Code change snippets:
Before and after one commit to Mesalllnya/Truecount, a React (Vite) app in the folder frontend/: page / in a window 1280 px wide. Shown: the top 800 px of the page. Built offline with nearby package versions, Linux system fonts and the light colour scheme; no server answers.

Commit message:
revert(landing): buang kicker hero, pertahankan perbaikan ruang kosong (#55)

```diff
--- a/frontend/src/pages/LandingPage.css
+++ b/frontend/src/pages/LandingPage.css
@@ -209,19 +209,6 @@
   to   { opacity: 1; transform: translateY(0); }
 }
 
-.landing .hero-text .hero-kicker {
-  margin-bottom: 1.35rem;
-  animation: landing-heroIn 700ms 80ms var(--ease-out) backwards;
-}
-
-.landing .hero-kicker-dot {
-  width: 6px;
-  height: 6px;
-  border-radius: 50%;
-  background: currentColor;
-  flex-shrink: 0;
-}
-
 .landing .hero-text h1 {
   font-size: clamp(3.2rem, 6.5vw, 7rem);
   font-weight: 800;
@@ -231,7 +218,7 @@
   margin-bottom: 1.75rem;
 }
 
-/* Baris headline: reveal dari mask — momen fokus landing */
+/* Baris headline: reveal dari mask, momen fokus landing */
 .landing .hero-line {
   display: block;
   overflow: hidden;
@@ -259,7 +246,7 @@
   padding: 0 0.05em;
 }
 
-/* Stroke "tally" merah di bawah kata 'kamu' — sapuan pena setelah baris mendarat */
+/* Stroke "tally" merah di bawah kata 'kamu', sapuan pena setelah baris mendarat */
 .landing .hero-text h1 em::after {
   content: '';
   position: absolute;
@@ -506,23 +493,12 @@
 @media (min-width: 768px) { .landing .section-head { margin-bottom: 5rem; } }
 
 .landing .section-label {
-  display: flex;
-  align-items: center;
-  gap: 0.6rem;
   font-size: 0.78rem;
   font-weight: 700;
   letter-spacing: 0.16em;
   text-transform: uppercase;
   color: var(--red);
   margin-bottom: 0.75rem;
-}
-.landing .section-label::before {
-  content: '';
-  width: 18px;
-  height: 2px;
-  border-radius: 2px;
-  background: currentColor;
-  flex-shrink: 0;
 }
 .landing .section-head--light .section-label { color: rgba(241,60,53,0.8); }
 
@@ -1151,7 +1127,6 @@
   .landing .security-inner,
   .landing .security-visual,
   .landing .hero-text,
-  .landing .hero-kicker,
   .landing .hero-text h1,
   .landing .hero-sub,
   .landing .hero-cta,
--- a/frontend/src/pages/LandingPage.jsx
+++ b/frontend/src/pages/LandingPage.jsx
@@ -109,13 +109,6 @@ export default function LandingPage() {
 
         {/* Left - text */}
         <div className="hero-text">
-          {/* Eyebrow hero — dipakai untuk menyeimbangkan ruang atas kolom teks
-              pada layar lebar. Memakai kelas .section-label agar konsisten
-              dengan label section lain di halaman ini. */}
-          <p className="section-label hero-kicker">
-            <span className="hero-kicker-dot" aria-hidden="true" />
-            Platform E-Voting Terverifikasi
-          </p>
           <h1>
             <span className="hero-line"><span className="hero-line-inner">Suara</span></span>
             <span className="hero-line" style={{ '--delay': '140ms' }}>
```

**Exercise brief:** Every single entry is to be retyped exactly.

**Solution to this exercise:**
Before and after one commit to Mesalllnya/Truecount, a React (Vite) app in the folder frontend/: page / in a window 1280 px wide. Shown: the top 800 px of the page. Built offline with nearby package versions, Linux system fonts and the light colour scheme; no server answers.

Commit message:
revert(landing): buang kicker hero, pertahankan perbaikan ruang kosong (#55)

```diff
--- a/frontend/src/pages/LandingPage.css
+++ b/frontend/src/pages/LandingPage.css
@@ -209,19 +209,6 @@
   to   { opacity: 1; transform: translateY(0); }
 }
 
-.landing .hero-text .hero-kicker {
-  margin-bottom: 1.35rem;
-  animation: landing-heroIn 700ms 80ms var(--ease-out) backwards;
-}
-
-.landing .hero-kicker-dot {
-  width: 6px;
-  height: 6px;
-  border-radius: 50%;
-  background: currentColor;
-  flex-shrink: 0;
-}
-
 .landing .hero-text h1 {
   font-size: clamp(3.2rem, 6.5vw, 7rem);
   font-weight: 800;
@@ -231,7 +218,7 @@
   margin-bottom: 1.75rem;
 }
 
-/* Baris headline: reveal dari mask — momen fokus landing */
+/* Baris headline: reveal dari mask, momen fokus landing */
 .landing .hero-line {
   display: block;
   overflow: hidden;
@@ -259,7 +246,7 @@
   padding: 0 0.05em;
 }
 
-/* Stroke "tally" merah di bawah kata 'kamu' — sapuan pena setelah baris mendarat */
+/* Stroke "tally" merah di bawah kata 'kamu', sapuan pena setelah baris mendarat */
 .landing .hero-text h1 em::after {
   content: '';
   position: absolute;
@@ -506,23 +493,12 @@
 @media (min-width: 768px) { .landing .section-head { margin-bottom: 5rem; } }
 
 .landing .section-label {
-  display: flex;
-  align-items: center;
-  gap: 0.6rem;
   font-size: 0.78rem;
   font-weight: 700;
   letter-spacing: 0.16em;
   text-transform: uppercase;
   color: var(--red);
   margin-bottom: 0.75rem;
-}
-.landing .section-label::before {
-  content: '';
-  width: 18px;
-  height: 2px;
-  border-radius: 2px;
-  background: currentColor;
-  flex-shrink: 0;
 }
 .landing .section-head--light .section-label { color: rgba(241,60,53,0.8); }
 
@@ -1151,7 +1127,6 @@
   .landing .security-inner,
   .landing .security-visual,
   .landing .hero-text,
-  .landing .hero-kicker,
   .landing .hero-text h1,
   .landing .hero-sub,
   .landing .hero-cta,
--- a/frontend/src/pages/LandingPage.jsx
+++ b/frontend/src/pages/LandingPage.jsx
@@ -109,13 +109,6 @@ export default function LandingPage() {
 
         {/* Left - text */}
         <div className="hero-text">
-          {/* Eyebrow hero — dipakai untuk menyeimbangkan ruang atas kolom teks
-              pada layar lebar. Memakai kelas .section-label agar konsisten
-              dengan label section lain di halaman ini. */}
-          <p className="section-label hero-kicker">
-            <span className="hero-kicker-dot" aria-hidden="true" />
-            Platform E-Voting Terverifikasi
-          </p>
           <h1>
             <span className="hero-line"><span className="hero-line-inner">Suara</span></span>
             <span className="hero-line" style={{ '--delay': '140ms' }}>
```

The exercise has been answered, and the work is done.